Exercise prompt ▸ You are to retype all of the data exactly as it appears.

(Beginning of Provided entries)

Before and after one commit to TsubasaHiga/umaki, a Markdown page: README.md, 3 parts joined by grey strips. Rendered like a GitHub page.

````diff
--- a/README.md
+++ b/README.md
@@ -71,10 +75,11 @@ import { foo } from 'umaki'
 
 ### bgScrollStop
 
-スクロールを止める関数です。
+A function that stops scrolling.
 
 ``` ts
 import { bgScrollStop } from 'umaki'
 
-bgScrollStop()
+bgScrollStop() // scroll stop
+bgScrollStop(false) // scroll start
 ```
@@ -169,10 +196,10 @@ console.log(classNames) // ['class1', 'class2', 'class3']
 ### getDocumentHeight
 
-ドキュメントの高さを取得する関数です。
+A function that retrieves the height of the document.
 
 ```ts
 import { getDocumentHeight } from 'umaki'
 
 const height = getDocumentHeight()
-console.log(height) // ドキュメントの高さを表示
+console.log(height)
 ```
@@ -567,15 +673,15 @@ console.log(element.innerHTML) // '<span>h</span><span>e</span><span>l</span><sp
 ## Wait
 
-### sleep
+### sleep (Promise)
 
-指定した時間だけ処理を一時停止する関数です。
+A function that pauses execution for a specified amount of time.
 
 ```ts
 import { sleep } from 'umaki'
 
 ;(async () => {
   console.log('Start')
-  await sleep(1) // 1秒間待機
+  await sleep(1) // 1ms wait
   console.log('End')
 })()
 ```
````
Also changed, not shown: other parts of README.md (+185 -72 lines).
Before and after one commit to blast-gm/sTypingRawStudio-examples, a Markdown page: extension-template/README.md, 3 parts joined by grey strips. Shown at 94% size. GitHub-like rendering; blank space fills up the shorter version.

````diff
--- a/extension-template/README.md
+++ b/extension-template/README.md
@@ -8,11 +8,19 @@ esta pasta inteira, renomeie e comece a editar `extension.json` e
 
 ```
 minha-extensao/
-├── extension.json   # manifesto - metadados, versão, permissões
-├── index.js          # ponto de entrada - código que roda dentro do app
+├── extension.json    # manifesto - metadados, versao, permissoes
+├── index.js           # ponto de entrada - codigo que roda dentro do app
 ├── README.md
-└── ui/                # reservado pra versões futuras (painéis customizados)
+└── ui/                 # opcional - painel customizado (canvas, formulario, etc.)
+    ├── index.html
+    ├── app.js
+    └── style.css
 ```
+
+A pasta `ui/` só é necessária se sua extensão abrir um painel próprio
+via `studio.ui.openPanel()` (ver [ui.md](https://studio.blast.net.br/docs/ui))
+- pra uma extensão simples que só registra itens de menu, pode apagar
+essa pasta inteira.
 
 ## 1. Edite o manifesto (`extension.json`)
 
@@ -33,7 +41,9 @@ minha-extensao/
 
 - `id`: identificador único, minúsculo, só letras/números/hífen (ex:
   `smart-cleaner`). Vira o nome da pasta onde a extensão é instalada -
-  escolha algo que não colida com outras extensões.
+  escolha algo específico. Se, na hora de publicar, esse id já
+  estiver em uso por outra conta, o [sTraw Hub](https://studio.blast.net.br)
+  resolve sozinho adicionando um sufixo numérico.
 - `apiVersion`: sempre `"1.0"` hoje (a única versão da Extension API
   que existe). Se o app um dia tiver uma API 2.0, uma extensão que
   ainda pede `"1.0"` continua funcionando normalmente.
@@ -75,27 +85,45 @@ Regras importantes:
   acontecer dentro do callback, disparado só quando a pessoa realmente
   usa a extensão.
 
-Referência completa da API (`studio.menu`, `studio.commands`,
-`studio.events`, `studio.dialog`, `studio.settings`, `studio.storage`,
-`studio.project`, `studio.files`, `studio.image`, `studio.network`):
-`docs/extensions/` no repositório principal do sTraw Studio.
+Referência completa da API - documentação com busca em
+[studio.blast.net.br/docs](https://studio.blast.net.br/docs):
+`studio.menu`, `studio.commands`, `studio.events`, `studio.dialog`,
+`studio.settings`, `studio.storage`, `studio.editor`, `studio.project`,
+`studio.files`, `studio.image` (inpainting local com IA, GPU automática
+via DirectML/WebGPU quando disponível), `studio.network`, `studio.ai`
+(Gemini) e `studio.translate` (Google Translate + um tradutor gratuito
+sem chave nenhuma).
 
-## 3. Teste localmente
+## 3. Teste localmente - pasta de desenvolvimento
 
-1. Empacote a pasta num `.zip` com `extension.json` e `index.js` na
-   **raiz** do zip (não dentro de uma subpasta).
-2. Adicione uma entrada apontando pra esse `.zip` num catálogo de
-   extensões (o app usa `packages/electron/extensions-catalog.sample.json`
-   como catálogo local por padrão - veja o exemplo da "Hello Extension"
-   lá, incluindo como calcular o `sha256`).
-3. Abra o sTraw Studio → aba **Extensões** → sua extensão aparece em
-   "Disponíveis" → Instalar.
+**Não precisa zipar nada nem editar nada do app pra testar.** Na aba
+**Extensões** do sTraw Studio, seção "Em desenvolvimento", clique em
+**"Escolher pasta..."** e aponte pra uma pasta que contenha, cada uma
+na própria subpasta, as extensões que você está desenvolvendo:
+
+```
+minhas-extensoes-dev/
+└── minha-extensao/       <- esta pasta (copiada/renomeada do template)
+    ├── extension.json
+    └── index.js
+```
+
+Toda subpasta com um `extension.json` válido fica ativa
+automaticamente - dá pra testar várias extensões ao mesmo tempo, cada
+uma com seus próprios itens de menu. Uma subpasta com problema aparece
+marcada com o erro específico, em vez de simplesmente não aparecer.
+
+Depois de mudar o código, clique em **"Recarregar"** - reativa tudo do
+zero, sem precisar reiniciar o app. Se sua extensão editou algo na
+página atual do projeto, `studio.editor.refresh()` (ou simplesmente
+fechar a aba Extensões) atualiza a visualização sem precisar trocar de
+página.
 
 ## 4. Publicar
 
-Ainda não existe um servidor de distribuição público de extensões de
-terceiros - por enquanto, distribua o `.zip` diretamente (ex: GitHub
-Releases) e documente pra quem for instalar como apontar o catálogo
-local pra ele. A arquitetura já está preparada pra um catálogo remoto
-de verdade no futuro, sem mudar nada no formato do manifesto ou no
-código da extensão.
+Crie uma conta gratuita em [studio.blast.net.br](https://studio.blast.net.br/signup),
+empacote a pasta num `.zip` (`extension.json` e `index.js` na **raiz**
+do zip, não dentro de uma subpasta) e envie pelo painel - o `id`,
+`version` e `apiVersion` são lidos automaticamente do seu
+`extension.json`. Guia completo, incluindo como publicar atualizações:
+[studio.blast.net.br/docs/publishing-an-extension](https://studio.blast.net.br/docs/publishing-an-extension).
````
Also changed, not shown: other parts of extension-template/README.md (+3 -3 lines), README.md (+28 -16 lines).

(End of Provided entries)

Solution to the exercise ▸
Before and after one commit to TsubasaHiga/umaki, a Markdown page: README.md, 3 parts joined by grey strips. Rendered like a GitHub page.

````diff
--- a/README.md
+++ b/README.md
@@ -71,10 +75,11 @@ import { foo } from 'umaki'
 
 ### bgScrollStop
 
-スクロールを止める関数です。
+A function that stops scrolling.
 
 ``` ts
 import { bgScrollStop } from 'umaki'
 
-bgScrollStop()
+bgScrollStop() // scroll stop
+bgScrollStop(false) // scroll start
 ```
@@ -169,10 +196,10 @@ console.log(classNames) // ['class1', 'class2', 'class3']
 ### getDocumentHeight
 
-ドキュメントの高さを取得する関数です。
+A function that retrieves the height of the document.
 
 ```ts
 import { getDocumentHeight } from 'umaki'
 
 const height = getDocumentHeight()
-console.log(height) // ドキュメントの高さを表示
+console.log(height)
 ```
@@ -567,15 +673,15 @@ console.log(element.innerHTML) // '<span>h</span><span>e</span><span>l</span><sp
 ## Wait
 
-### sleep
+### sleep (Promise)
 
-指定した時間だけ処理を一時停止する関数です。
+A function that pauses execution for a specified amount of time.
 
 ```ts
 import { sleep } from 'umaki'
 
 ;(async () => {
   console.log('Start')
-  await sleep(1) // 1秒間待機
+  await sleep(1) // 1ms wait
   console.log('End')
 })()
 ```
````
Also changed, not shown: other parts of README.md (+185 -72 lines).
Before and after one commit to blast-gm/sTypingRawStudio-examples, a Markdown page: extension-template/README.md, 3 parts joined by grey strips. Shown at 94% size. GitHub-like rendering; blank space fills up the shorter version.

````diff
--- a/extension-template/README.md
+++ b/extension-template/README.md
@@ -8,11 +8,19 @@ esta pasta inteira, renomeie e comece a editar `extension.json` e
 
 ```
 minha-extensao/
-├── extension.json   # manifesto - metadados, versão, permissões
-├── index.js          # ponto de entrada - código que roda dentro do app
+├── extension.json    # manifesto - metadados, versao, permissoes
+├── index.js           # ponto de entrada - codigo que roda dentro do app
 ├── README.md
-└── ui/                # reservado pra versões futuras (painéis customizados)
+└── ui/                 # opcional - painel customizado (canvas, formulario, etc.)
+    ├── index.html
+    ├── app.js
+    └── style.css
 ```
+
+A pasta `ui/` só é necessária se sua extensão abrir um painel próprio
+via `studio.ui.openPanel()` (ver [ui.md](https://studio.blast.net.br/docs/ui))
+- pra uma extensão simples que só registra itens de menu, pode apagar
+essa pasta inteira.
 
 ## 1. Edite o manifesto (`extension.json`)
 
@@ -33,7 +41,9 @@ minha-extensao/
 
 - `id`: identificador único, minúsculo, só letras/números/hífen (ex:
   `smart-cleaner`). Vira o nome da pasta onde a extensão é instalada -
-  escolha algo que não colida com outras extensões.
+  escolha algo específico. Se, na hora de publicar, esse id já
+  estiver em uso por outra conta, o [sTraw Hub](https://studio.blast.net.br)
+  resolve sozinho adicionando um sufixo numérico.
 - `apiVersion`: sempre `"1.0"` hoje (a única versão da Extension API
   que existe). Se o app um dia tiver uma API 2.0, uma extensão que
   ainda pede `"1.0"` continua funcionando normalmente.
@@ -75,27 +85,45 @@ Regras importantes:
   acontecer dentro do callback, disparado só quando a pessoa realmente
   usa a extensão.
 
-Referência completa da API (`studio.menu`, `studio.commands`,
-`studio.events`, `studio.dialog`, `studio.settings`, `studio.storage`,
-`studio.project`, `studio.files`, `studio.image`, `studio.network`):
-`docs/extensions/` no repositório principal do sTraw Studio.
+Referência completa da API - documentação com busca em
+[studio.blast.net.br/docs](https://studio.blast.net.br/docs):
+`studio.menu`, `studio.commands`, `studio.events`, `studio.dialog`,
+`studio.settings`, `studio.storage`, `studio.editor`, `studio.project`,
+`studio.files`, `studio.image` (inpainting local com IA, GPU automática
+via DirectML/WebGPU quando disponível), `studio.network`, `studio.ai`
+(Gemini) e `studio.translate` (Google Translate + um tradutor gratuito
+sem chave nenhuma).
 
-## 3. Teste localmente
+## 3. Teste localmente - pasta de desenvolvimento
 
-1. Empacote a pasta num `.zip` com `extension.json` e `index.js` na
-   **raiz** do zip (não dentro de uma subpasta).
-2. Adicione uma entrada apontando pra esse `.zip` num catálogo de
-   extensões (o app usa `packages/electron/extensions-catalog.sample.json`
-   como catálogo local por padrão - veja o exemplo da "Hello Extension"
-   lá, incluindo como calcular o `sha256`).
-3. Abra o sTraw Studio → aba **Extensões** → sua extensão aparece em
-   "Disponíveis" → Instalar.
+**Não precisa zipar nada nem editar nada do app pra testar.** Na aba
+**Extensões** do sTraw Studio, seção "Em desenvolvimento", clique em
+**"Escolher pasta..."** e aponte pra uma pasta que contenha, cada uma
+na própria subpasta, as extensões que você está desenvolvendo:
+
+```
+minhas-extensoes-dev/
+└── minha-extensao/       <- esta pasta (copiada/renomeada do template)
+    ├── extension.json
+    └── index.js
+```
+
+Toda subpasta com um `extension.json` válido fica ativa
+automaticamente - dá pra testar várias extensões ao mesmo tempo, cada
+uma com seus próprios itens de menu. Uma subpasta com problema aparece
+marcada com o erro específico, em vez de simplesmente não aparecer.
+
+Depois de mudar o código, clique em **"Recarregar"** - reativa tudo do
+zero, sem precisar reiniciar o app. Se sua extensão editou algo na
+página atual do projeto, `studio.editor.refresh()` (ou simplesmente
+fechar a aba Extensões) atualiza a visualização sem precisar trocar de
+página.
 
 ## 4. Publicar
 
-Ainda não existe um servidor de distribuição público de extensões de
-terceiros - por enquanto, distribua o `.zip` diretamente (ex: GitHub
-Releases) e documente pra quem for instalar como apontar o catálogo
-local pra ele. A arquitetura já está preparada pra um catálogo remoto
-de verdade no futuro, sem mudar nada no formato do manifesto ou no
-código da extensão.
+Crie uma conta gratuita em [studio.blast.net.br](https://studio.blast.net.br/signup),
+empacote a pasta num `.zip` (`extension.json` e `index.js` na **raiz**
+do zip, não dentro de uma subpasta) e envie pelo painel - o `id`,
+`version` e `apiVersion` são lidos automaticamente do seu
+`extension.json`. Guia completo, incluindo como publicar atualizações:
+[studio.blast.net.br/docs/publishing-an-extension](https://studio.blast.net.br/docs/publishing-an-extension).
````
Also changed, not shown: other parts of extension-template/README.md (+3 -3 lines), README.md (+28 -16 lines).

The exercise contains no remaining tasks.